Hill Valley

Nicole Dadoly

As a storyteller, I feel that details are the most vital parts of any story. Haiku gives a storyteller an interesting chance to tell the story through a lens that is focused on the smallest details to be able to create the big picture for the audience in a different way than they would have by using any other medium. Writing haiku has helped me learn how to be more direct and concise with the story I’m trying to tell no matter what aspect of life I’m talking about. Haiku can be about anything in life and since the ups and downs of life tend to create better haiku than just the inbetween, I decided to call my haiku collection Hill Valley to address those highs and lows while also making a reference to the town of my favorite film of all time, Back to the Future. To me that is also in reference to how haiku can be timeless and have different translations depending on every single readers’ perspective. I like to think of them as three lined kaleidoscopes into someone else’s point of view and I truly love that.

packing my life
in storage

my mask hurts to wear
just fake it
then put on your mask

look in the mirror
who are you?
i asked you first

making the playlist
for grandma’s wake
add more Beatles

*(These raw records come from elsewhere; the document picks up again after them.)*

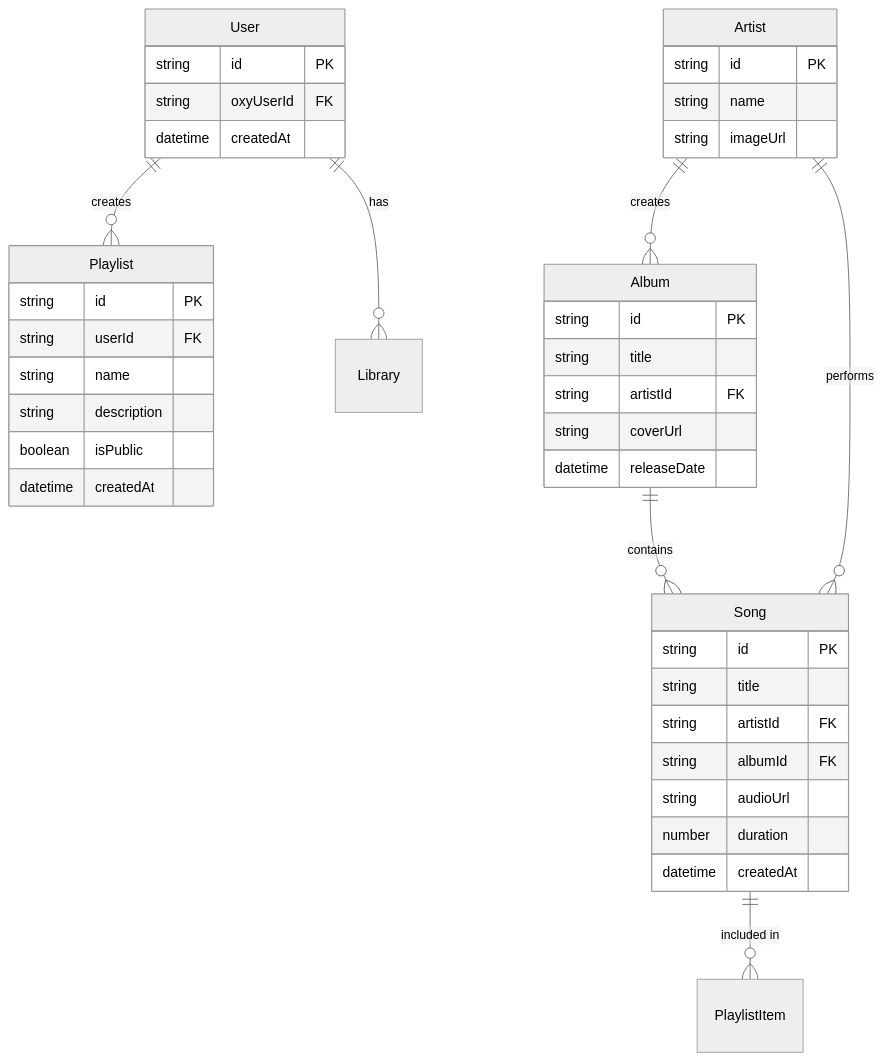
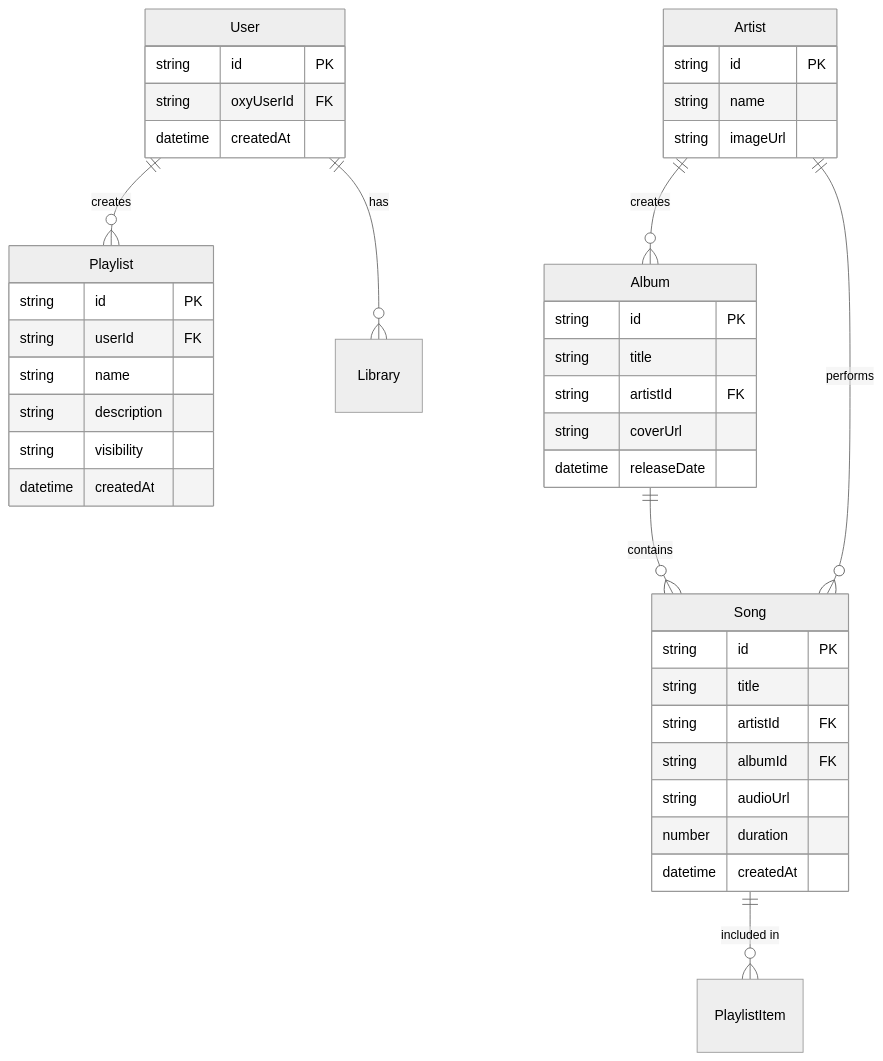
Before and after one commit to OxyHQ/Syra: the diagram in packages/backend/README.md, drawn with Mermaid (neutral theme). The commit also changed other lines of this file and 22 other files, not shown here.

First line of the commit message:
Remove isPublic field and consolidate playlist visibility (#26)

````diff
--- a/packages/backend/README.md
+++ b/packages/backend/README.md
@@ -196,48 +196,48 @@
 ```mermaid
 erDiagram
     User ||--o{ Playlist : creates
     User ||--o{ Library : has
     Song ||--o{ PlaylistItem : "included in"
     Album ||--o{ Song : contains
     Artist ||--o{ Album : creates
     Artist ||--o{ Song : performs
     
     User {
         string id PK
         string oxyUserId FK
         datetime createdAt
     }
     
     Song {
         string id PK
         string title
         string artistId FK
         string albumId FK
         string audioUrl
         number duration
         datetime createdAt
     }
     
     Album {
         string id PK
         string title
         string artistId FK
         string coverUrl
         datetime releaseDate
     }
     
     Artist {
         string id PK
         string name
         string imageUrl
     }
     
     Playlist {
         string id PK
         string userId FK
         string name
         string description
-        boolean isPublic
+        string visibility
         datetime createdAt
     }
 ```
````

catch a frequency
whip it gently to pass it
back to the universe

the green shouts
in a calming way
i’m alive

© 2020, Randy Brooks • Millikin University
All rights returned to authors upon publication.